In January 2020, the national Employment Lawyers Association (ELA) launched its Counsel Instructions Monitoring Scheme amongst the firms and organisations represented in its UK-wide membership of 6,000 employment lawyers, in order to monitor solicitors’ instructions to employment law barristers by reference to gender (of both the solicitors and barristers). The scheme is monitoring and recording how employment counsel are selected and instructed and by whom. Having just celebrated the First 100 Years of Women in Law in its 2019 annual lecture, ELA hopes to help raise awareness of the barriers facing female employment barristers as they seek to progress their careers, and in particular, the obstacles that can prevent or deter them from applying for silk.

As it stands, the association is the first member organisation to be looking at this issue for a specific area of specialism.
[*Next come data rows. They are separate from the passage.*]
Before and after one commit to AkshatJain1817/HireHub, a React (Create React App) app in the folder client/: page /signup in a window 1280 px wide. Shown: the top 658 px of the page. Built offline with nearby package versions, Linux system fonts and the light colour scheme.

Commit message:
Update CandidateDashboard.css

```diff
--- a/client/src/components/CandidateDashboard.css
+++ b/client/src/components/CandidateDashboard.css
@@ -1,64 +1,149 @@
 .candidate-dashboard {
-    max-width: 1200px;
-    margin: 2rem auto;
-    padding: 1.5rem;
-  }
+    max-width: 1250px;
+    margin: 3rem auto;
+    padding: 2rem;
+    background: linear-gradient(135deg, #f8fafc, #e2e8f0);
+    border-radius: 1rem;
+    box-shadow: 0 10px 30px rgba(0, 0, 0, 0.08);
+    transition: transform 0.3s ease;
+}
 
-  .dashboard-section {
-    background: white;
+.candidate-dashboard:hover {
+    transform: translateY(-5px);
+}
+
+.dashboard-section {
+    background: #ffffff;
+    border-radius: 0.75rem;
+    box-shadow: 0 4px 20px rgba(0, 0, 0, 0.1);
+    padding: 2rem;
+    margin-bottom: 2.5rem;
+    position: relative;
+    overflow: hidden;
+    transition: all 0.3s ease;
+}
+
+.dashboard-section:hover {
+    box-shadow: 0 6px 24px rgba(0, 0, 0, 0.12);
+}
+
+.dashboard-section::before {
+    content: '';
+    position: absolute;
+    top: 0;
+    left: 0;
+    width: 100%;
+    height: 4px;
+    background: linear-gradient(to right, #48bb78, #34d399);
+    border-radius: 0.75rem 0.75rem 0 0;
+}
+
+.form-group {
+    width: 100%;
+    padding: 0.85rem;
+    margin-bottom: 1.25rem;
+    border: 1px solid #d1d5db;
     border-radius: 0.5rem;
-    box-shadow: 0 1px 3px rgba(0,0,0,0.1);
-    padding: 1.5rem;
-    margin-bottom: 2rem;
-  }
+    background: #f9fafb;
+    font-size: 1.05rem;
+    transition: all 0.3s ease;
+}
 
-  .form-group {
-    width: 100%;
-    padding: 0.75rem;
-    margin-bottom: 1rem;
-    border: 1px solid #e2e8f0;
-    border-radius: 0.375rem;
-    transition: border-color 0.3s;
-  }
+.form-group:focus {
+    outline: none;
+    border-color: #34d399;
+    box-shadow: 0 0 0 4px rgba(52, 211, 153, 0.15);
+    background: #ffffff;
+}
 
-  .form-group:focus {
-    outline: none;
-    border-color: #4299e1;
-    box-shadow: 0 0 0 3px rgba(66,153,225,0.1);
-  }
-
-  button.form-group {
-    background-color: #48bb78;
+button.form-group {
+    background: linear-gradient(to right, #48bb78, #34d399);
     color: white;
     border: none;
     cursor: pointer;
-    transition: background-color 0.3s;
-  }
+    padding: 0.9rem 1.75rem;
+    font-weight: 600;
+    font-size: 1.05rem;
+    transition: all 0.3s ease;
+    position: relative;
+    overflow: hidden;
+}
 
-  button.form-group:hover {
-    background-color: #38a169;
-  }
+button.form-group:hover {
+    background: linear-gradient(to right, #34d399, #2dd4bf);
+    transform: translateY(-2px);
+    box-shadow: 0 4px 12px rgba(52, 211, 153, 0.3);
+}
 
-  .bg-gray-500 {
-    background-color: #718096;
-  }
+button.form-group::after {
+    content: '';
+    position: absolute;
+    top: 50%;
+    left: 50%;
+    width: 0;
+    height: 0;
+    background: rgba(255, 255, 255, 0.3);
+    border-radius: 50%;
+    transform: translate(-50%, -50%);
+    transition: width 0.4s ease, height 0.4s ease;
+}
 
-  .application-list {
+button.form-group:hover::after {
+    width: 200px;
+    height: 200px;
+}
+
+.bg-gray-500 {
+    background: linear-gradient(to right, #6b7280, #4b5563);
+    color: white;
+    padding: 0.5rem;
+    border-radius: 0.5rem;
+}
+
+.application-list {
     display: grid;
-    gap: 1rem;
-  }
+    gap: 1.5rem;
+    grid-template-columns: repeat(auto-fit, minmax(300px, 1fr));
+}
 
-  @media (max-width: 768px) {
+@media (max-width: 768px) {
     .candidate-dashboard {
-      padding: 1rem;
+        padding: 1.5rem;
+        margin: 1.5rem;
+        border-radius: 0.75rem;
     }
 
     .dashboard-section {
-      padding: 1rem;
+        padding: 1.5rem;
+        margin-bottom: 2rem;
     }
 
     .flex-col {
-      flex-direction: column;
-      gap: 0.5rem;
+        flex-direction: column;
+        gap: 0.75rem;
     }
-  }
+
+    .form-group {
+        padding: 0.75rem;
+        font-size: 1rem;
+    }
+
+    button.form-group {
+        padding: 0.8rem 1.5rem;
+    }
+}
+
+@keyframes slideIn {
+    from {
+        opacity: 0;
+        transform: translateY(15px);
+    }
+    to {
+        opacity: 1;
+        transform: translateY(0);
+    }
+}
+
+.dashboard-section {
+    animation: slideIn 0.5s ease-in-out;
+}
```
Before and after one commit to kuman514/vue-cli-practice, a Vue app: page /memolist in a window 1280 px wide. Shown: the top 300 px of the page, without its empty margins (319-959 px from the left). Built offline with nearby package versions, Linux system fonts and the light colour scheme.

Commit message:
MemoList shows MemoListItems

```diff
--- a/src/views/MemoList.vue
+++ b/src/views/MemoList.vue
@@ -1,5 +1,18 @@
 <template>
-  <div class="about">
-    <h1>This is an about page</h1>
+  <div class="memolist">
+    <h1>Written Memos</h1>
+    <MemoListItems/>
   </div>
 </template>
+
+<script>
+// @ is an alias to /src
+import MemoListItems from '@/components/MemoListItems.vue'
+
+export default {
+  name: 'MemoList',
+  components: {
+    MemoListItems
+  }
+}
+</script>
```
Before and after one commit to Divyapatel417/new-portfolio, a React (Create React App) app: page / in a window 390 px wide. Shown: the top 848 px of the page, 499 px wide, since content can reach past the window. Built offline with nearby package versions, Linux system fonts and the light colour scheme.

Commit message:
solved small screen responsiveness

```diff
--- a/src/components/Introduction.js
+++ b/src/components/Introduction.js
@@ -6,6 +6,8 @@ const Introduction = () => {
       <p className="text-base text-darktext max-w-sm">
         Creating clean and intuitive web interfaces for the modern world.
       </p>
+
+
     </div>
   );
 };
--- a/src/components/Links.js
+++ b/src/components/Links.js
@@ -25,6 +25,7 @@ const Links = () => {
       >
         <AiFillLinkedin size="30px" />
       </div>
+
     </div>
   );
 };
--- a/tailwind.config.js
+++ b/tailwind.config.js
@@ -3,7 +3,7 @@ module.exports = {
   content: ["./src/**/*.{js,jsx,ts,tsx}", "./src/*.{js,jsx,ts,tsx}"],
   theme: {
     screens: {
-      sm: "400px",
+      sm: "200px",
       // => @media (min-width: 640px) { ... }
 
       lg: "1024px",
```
ELA recognises the part it can play in raising awareness of the issue of equitable briefing and believe that this project could in itself change behaviour. The simple fact of reporting on decision making can trigger questions within teams and with barristers’ chambers regarding the pool of barristers being put forward for selection.

Recognition of the importance of equitable briefing has been gathering pace over the past year. The employment bar is full of immensely talented women yet, each year, far fewer female employment juniors apply for silk than their male peers. Of course, this is not just restricted to employment law counsel, but is symptomatic of wider issues of diversity at the bar.

This is a system where only 15.8% of QCs are female; only 7.8% come from BAME backgrounds; and only around 1% have a disability. This in turn leads to a lack of diversity in the judiciary which still largely recruits from the bar. Without robust data, there is no evidential basis on which to challenge practices which may be limiting the progression of talented members of the legal profession.

For any employment barrister to make silk, the challenge is to have a portfolio of cases that amply display and showcase that barrister’s skills. To that end, it is important to ensure that they have opportunities to undertake such work and that is where issues can arise – if, for example, they are not put forward for such work, or selected by law firms to represent their clients.

There are many reasons why female employment barristers are not getting instructed on the sorts of cases that will help them to progress their careers. One barrier to being instructed can be over-reliance by law firms on a narrow pool of employment barristers, who are known to solicitors and, therefore, considered a 'safe pair of hands'.

ELA is in a unique position to collect and analyse data from the vantage point of the instructing solicitor. Whilst it is just one piece in the jigsaw of reasons – systemic and cultural – for the relative lack of female QCs, ELA hopes to contribute robust data about equitable briefing to help to drive change.

Barristers at the independent bar are self-employed and, whilst they group together with colleagues in a chambers-setting, it can be difficult to mobilise and challenge the status quo despite recognising that there is an inherent problem with inequitable briefing of counsel. The responsibility for getting instructed in the right type of work doesn’t fall on female barristers alone. Chambers and law firms also carry responsibility for ensuring equitable briefing of barristers at all levels.

The ELA scheme had its genesis in September 2018, when a meeting was convened at the Employment Appeal Tribunal, led by Mrs Justice Jennifer Eady and the then president of the EAT, Lady Justice Simler. Both were concerned that the number of female employment barristers taking silk that year did not correlate to the large number of highly skilled female barristers.

This led to an ELA pilot study amongst a small number of firms last year to look at this. The data suggested that there may be a link between the gender of the instructing solicitor and that of the counsel chosen. However, the data set was too small to be conclusive, prompting ELA to widen the scheme to its whole membership.

Awareness of the issues around equitable briefing has been gathering momentum and is paying dividends. The Bar Council has for some time mandated barristers’ chambers to monitor the allocation of unassigned work coming into chambers by reference to protected characteristics. However, as yet, there is no obligation to monitor assigned work in the same way.

The Institute of Barristers’ Clerks (IBC) sees equitable briefing as the most pressing practice issue for the Bar in 2020. Lucy Barbet, chair of the IBC has welcomed ELA’s scheme and has offered the Institute’s full support to help its promotion. The Employment Law Bar Association (ELBA) is supporting this initiative by publicising it to its members and asking chambers to send information about the ELA monitoring scheme to instructing solicitors when an employment law brief comes in to chambers.

Firms and in-house counsel need to sign up to participate in the scheme, which has been designed in a simple form to make it easy for employment law departments to capture their data. There is still time for more employment firms and teams to join the project and ELA strongly encourages them to do so – the more data the project can collect, the better.

ELA aims to report on the findings in May 2020. To find out how to join the ELA Counsel Instructions Monitoring Scheme please contact


Marian Bloodworth, deputy chair of ELA and employment partner at Kemp Little LLP, and Claire McCann, employment, equality and human rights barrister at Cloisters Chambers and member of ELA’s management committee